Yet one of the most profound things about the character of God as revealed through the earthly ministry of Jesus the Son of God, is that the famous saying: “Father, forgive them; for they know not what they do” (Lk. 23:34), was put into practice and is in full operation at the beginning and throughout the ministry of Jesus. Jesus knows the men of religious and political power who will eventually reject Him and bring about His death (Mt. 12:14-15; Jn 6:64; 7:19; 8:28). Yet Jesus accepts invitations to eat in their homes (Lk. 7:36), teaches in synagogues throughout Israel and in the temple in Jerusalem, and has Pharisees and scribes around Him most of the time He is in public (Mt. 9:11; 12:2; 12:38). “Father, forgive them, for they know not what they do” was not just a moment of inspiration expressed from the cross, but was a part of the consistent character of loving outreach of Jesus Christ to every person alike during His entire ministry on earth.
The point here is that no one could invent Jesus Christ. The huge character span capacity we see in Jesus is beyond the conception and creative imagination of human literary invention. Jesus in the midst of His many challenges recorded in the gospels never falters or makes a mistake. With Jesus there are no lessons learned the hard-way from past mistakes.
No one could invent such a perfect person. What frame of reference could the gospel writers draw upon for inspiration to create the perfect person of Jesus Christ? Not only could not Matthew, Mark, Luke, or John invent the person of Jesus Christ, but no one in any century in all of history could make His story up.

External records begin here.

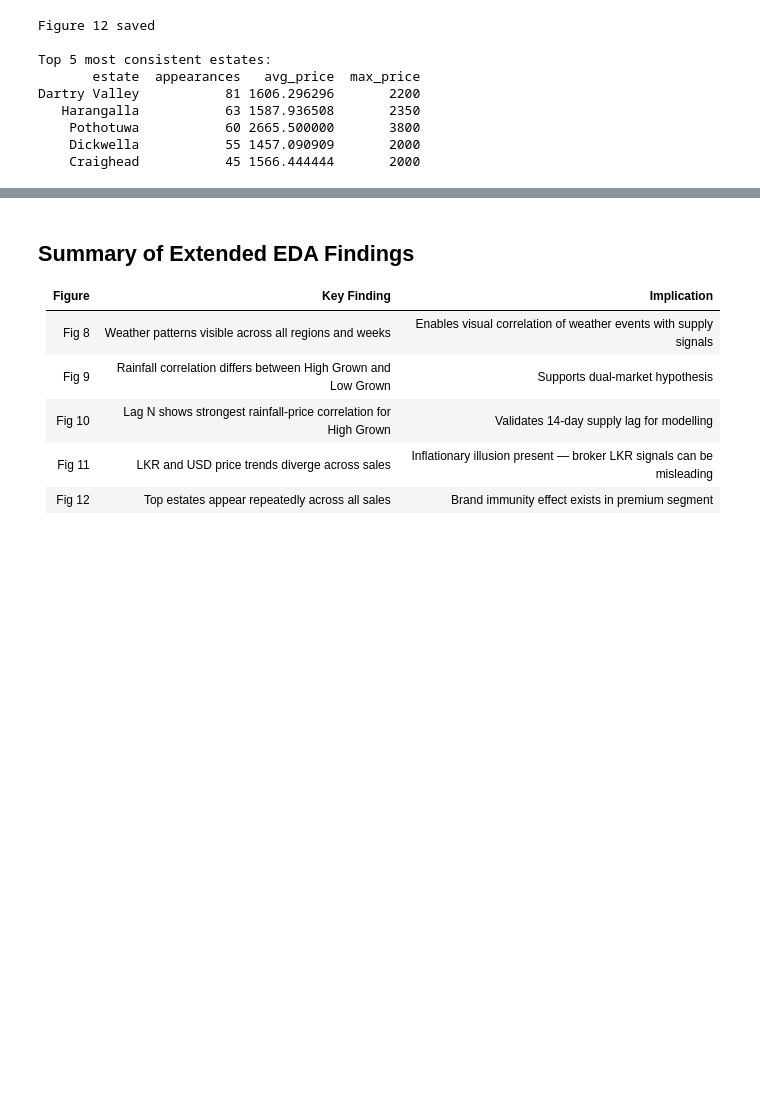
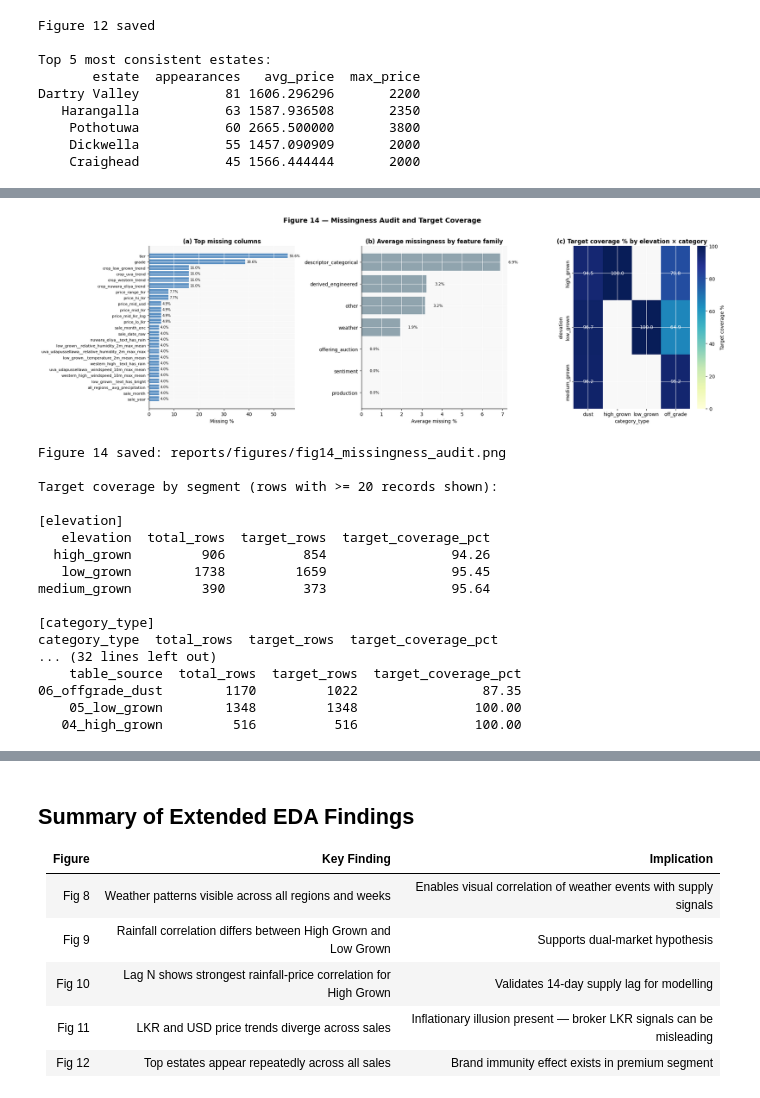
Before and after one commit to hesandism/data-analysis-for-tea-industry, a Jupyter notebook: notebooks/tea_eda_extended.ipynb, the cells around one changed output, grey strips where cells are left out. Cells and saved outputs as stored; diff of their text form; code cells hidden in the pictures; blank space fills up the shorter version.

Commit message:
add coverage audit

```diff
--- a/notebooks/tea_eda_extended.ipynb
+++ b/notebooks/tea_eda_extended.ipynb
@@ -457,0 +605,72 @@ Dartry Valley           81 1606.296296       2200
+# %%
+# Figure 14 — Missingness audit visual summary
+plot_top = top_missing.sort_values('missing_pct', ascending=True)
+plot_family = family_summary.sort_values('avg_missing_pct', ascending=True)
+
+fig, axes = plt.subplots(1, 3, figsize=(20, 6))
+fig.suptitle('Figure 14 — Missingness Audit and Target Coverage', fontsize=14, fontweight='bold', y=1.02)
+
+# (a) Top missing columns
+axes[0].barh(plot_top['column'], plot_top['missing_pct'], color='#5e92c4')
+axes[0].set_title('(a) Top missing columns', fontweight='bold')
+axes[0].set_xlabel('Missing %')
+axes[0].tick_params(axis='y', labelsize=8)
+for i, v in enumerate(plot_top['missing_pct'].values):
+    axes[0].text(v + 0.5, i, f'{v:.1f}%', va='center', fontsize=7)
+
+# (b) Missingness by feature family
+axes[1].barh(plot_family['feature_family'], plot_family['avg_missing_pct'], color='#90a4ae')
+axes[1].set_title('(b) Average missingness by feature family', fontweight='bold')
+axes[1].set_xlabel('Average missing %')
+for i, v in enumerate(plot_family['avg_missing_pct'].values):
+    axes[1].text(v + 0.4, i, f'{v:.1f}%', va='center', fontsize=8)
+
+# (c) Target coverage heatmap by elevation x category_type
+if isinstance(coverage_cat_elev, pd.DataFrame) and not coverage_cat_elev.empty:
+    sns.heatmap(
+        coverage_cat_elev,
+        annot=True,
+        fmt='.1f',
+        cmap='YlGnBu',
+        vmin=0,
+        vmax=100,
+        cbar_kws={'label': 'Target coverage %'},
+        ax=axes[2]
+    )
+    axes[2].set_title('(c) Target coverage % by elevation × category', fontweight='bold')
+    axes[2].set_xlabel('category_type')
+    axes[2].set_ylabel('elevation')
+else:
+    axes[2].text(0.5, 0.5, 'Coverage matrix unavailable', ha='center', va='center')
+    axes[2].axis('off')
+
+plt.tight_layout()
+plt.savefig(FIGURES_DIR / 'fig14_missingness_audit.png', dpi=160, bbox_inches='tight')
+plt.show()
+print('Figure 14 saved: reports/figures/fig14_missingness_audit.png')
+
+print('\nTarget coverage by segment (rows with >= 20 records shown):')
+for dim in ['elevation', 'category_type', 'grade', 'tier', 'table_source']:
+    if dim in coverage_tables:
+        print(f'\n[{dim}]')
+        view = coverage_tables[dim][coverage_tables[dim]['total_rows'] >= 20].copy()
+        print(view.to_string(index=False))
+# %% [output]
+[figure, added]
+Figure 14 saved: reports/figures/fig14_missingness_audit.png
+
+Target coverage by segment (rows with >= 20 records shown):
+
+[elevation]
+   elevation  total_rows  target_rows  target_coverage_pct
+  high_grown         906          854                94.26
+   low_grown        1738         1659                95.45
+medium_grown         390          373                95.64
+
+[category_type]
+category_type  total_rows  target_rows  target_coverage_pct
+... (32 lines left out)
+    table_source  total_rows  target_rows  target_coverage_pct
+06_offgrade_dust        1170         1022                87.35
+    05_low_grown        1348         1348               100.00
+   04_high_grown         516          516               100.00
```
Also changed, not shown: parts of 3 cells of this notebook, 2 other files.
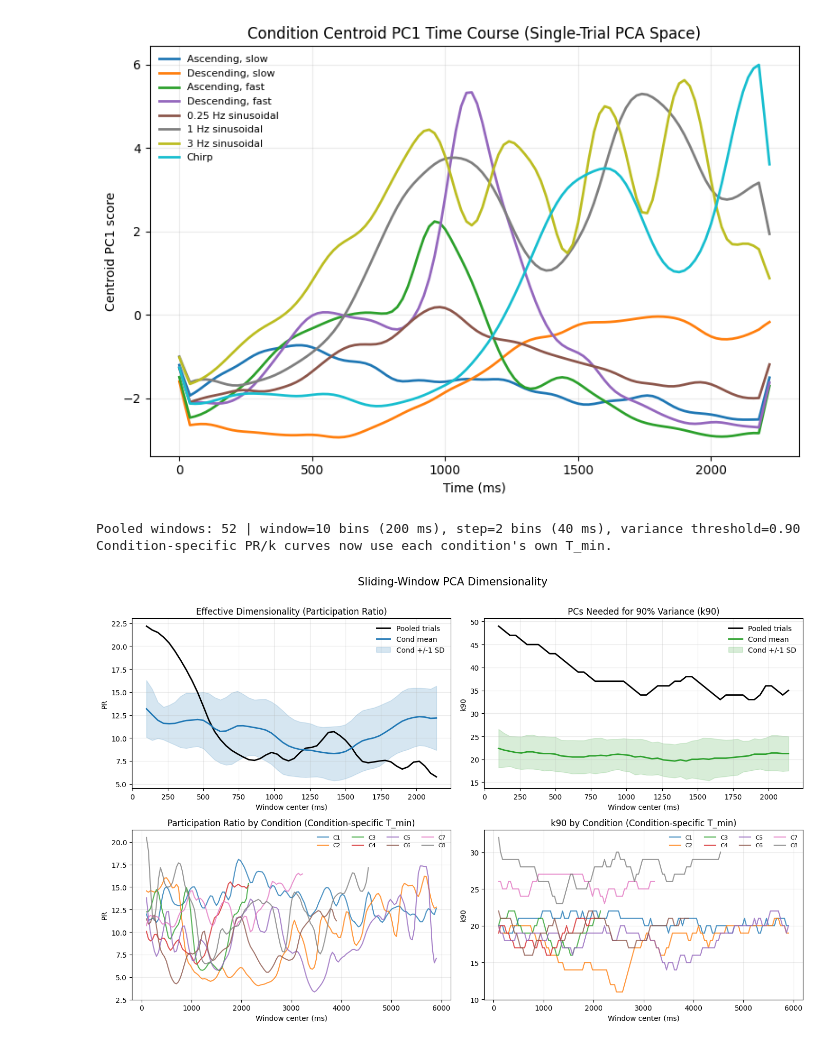
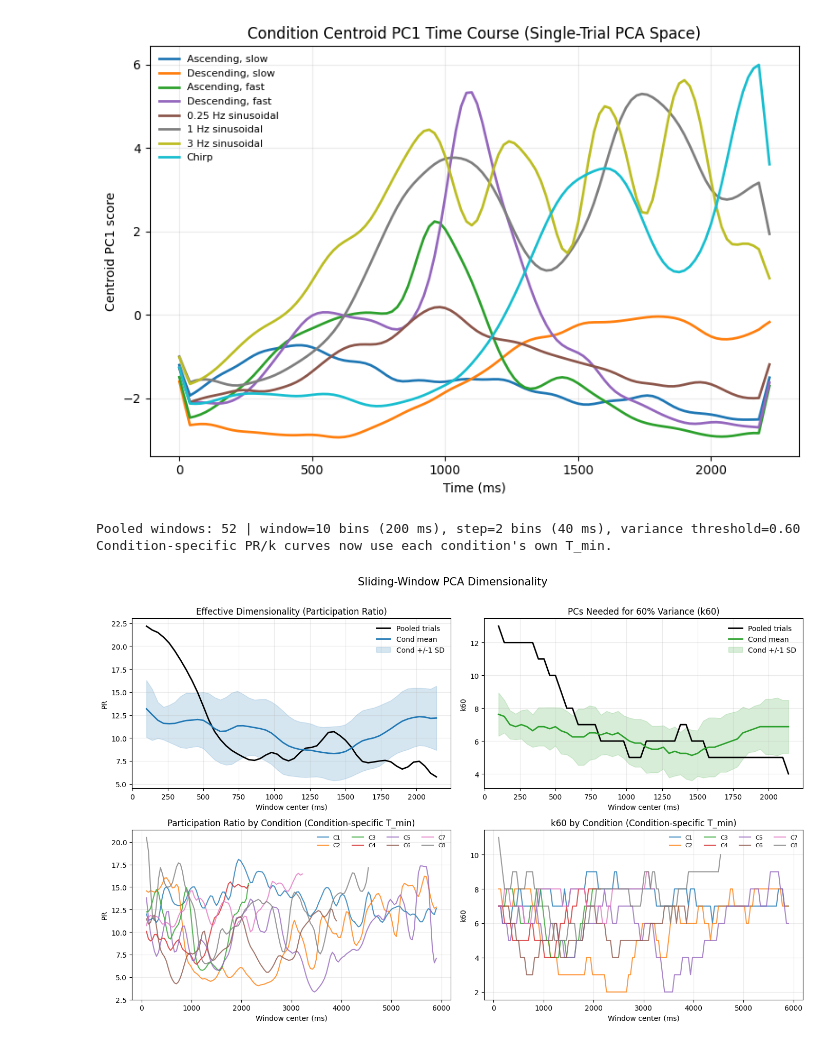
Before and after one commit to tomdstone/stats305c, a Jupyter notebook: src/eda/eda.ipynb, the cells around one changed output. Drawn from its saved outputs; the diff is of its cells as text; code cells hidden in the pictures.

```diff
--- a/src/eda/eda.ipynb
+++ b/src/eda/eda.ipynb
@@ -854,7 +854,7 @@ win_bins = 10   # 10*20ms = 200 ms windows
 step_bins = 2   # 2*20ms = 40 ms step
 
 # Dimensionality threshold parameter (set this)
-variance_threshold = 0.90  # e.g., 0.40, 0.90, 0.95, 0.99
+variance_threshold = 0.60  # e.g., 0.40, 0.90, 0.95, 0.99
 if not (0 < variance_threshold <= 1):
     raise ValueError("variance_threshold must be in (0, 1].")
 
@@ -983,32 +983,32 @@ axes[0, 1].set_ylabel(k_label)
 axes[0, 1].grid(alpha=0.25)
 axes[0, 1].legend(frameon=False)
 
 # 3) PR by condition (condition-specific T_min)
 for c in cond_ids:
     if len(cond_pr[c]) == 0:
         continue
     axes[1, 0].plot(cond_centers_ms[c], cond_pr[c], lw=1.5, alpha=0.8, label=f"C{c}")
 axes[1, 0].set_title("Participation Ratio by Condition (Condition-specific T_min)")
 axes[1, 0].set_xlabel("Window center (ms)")
 axes[1, 0].set_ylabel("PR")
 axes[1, 0].grid(alpha=0.25)
 axes[1, 0].legend(frameon=False, ncol=4, fontsize=8)
 
 # 4) k-threshold by condition (condition-specific T_min)
 for c in cond_ids:
     if len(cond_kth[c]) == 0:
         continue
     axes[1, 1].plot(cond_centers_ms[c], cond_kth[c], lw=1.5, alpha=0.8, label=f"C{c}")
 axes[1, 1].set_title(f"{k_label} by Condition (Condition-specific T_min)")
 axes[1, 1].set_xlabel("Window center (ms)")
 axes[1, 1].set_ylabel(k_label)
 axes[1, 1].grid(alpha=0.25)
 axes[1, 1].legend(frameon=False, ncol=4, fontsize=8)
 
 fig.suptitle("Sliding-Window PCA Dimensionality", fontsize=15)
 fig.tight_layout(rect=[0, 0, 1, 0.97])
 plt.show()
 # %% [output]
-Pooled windows: 52 | window=10 bins (200 ms), step=2 bins (40 ms), variance threshold=0.90
+Pooled windows: 52 | window=10 bins (200 ms), step=2 bins (40 ms), variance threshold=0.60
 Condition-specific PR/k curves now use each condition's own T_min.
-[figure, old version]
+[figure, new version]
```
Also changed, not shown: parts of 1 cell of this notebook, 1 other file.
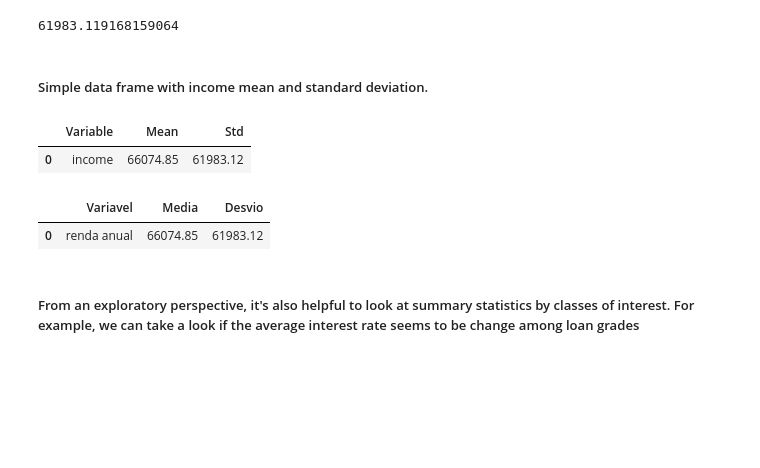
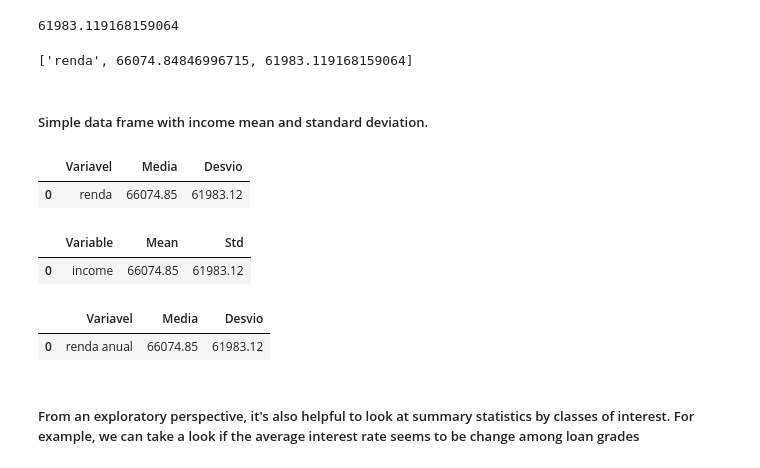
Before and after one commit to Cayan-Portela/TCF, a Jupyter notebook: 01_pandas.ipynb, the cells around one changed output. Drawn from its saved outputs; the diff is of its cells as text; code cells hidden in the pictures; blank space fills up the shorter version.

```diff
--- a/01_pandas.ipynb
+++ b/01_pandas.ipynb
@@ -214,20 +214,27 @@ dados.person_income.std()
 # %% [output]
 66074.84846996715
 61983.119168159064
+# %%
+['renda', media, desvio]
+# %% [output]
+['renda', 66074.84846996715, 61983.119168159064]
 # %% [markdown]
 ##### Simple data frame with income mean and standard deviation.
 # %%
 media  = dados['person_income'].mean()
 desvio = dados['person_income'].std()
 
+pd.DataFrame([ ['renda', media, desvio] ], columns=['Variavel', 'Media', 'Desvio'] )
 pd.DataFrame([ ['income', media, desvio] ], columns=['Variable', 'Mean', 'Std'])
 
 pd.DataFrame([ ['renda anual', media, desvio] ], columns=['Variavel', 'Media', 'Desvio'] )
 # %% [output]
-|  | Variable | Mean | Std |
-| 0 | income | 66074.85 | 61983.12 |
+|  | Variavel | Media | Desvio |
+| 0 | renda | 66074.85 | 61983.12 |
-|  | Variavel | Media | Desvio |
-| 0 | renda anual | 66074.85 | 61983.12 |
+|  | Variable | Mean | Std |
+| 0 | income | 66074.85 | 61983.12 |
+|  | Variavel | Media | Desvio |
+| 0 | renda anual | 66074.85 | 61983.12 |
 # %% [markdown]
 ##### From an exploratory perspective, it's also helpful to look at summary statistics by classes of interest. For example, we can take a look if the average interest rate seems to be change among loan grades
 # %%
```
Also changed, not shown: parts of 16 cells of this notebook, 1 other file.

The life of Jesus recorded in the gospels has a unique and singular context as demonstrated only through a perfect, sinless, divine Son of God at the pinnacle of character expressed in a human body, yet with the unfathomable capacity of unselfish love to become the physical sacrifice on the cross as atonement for the righteous judgment of God for our sin. Shakespeare, Dickens, Tolstoy, Tolkien, or Follett could not invent the person of Jesus, or the broad encompassing adventure of faith that Jesus modeled perfectly for us.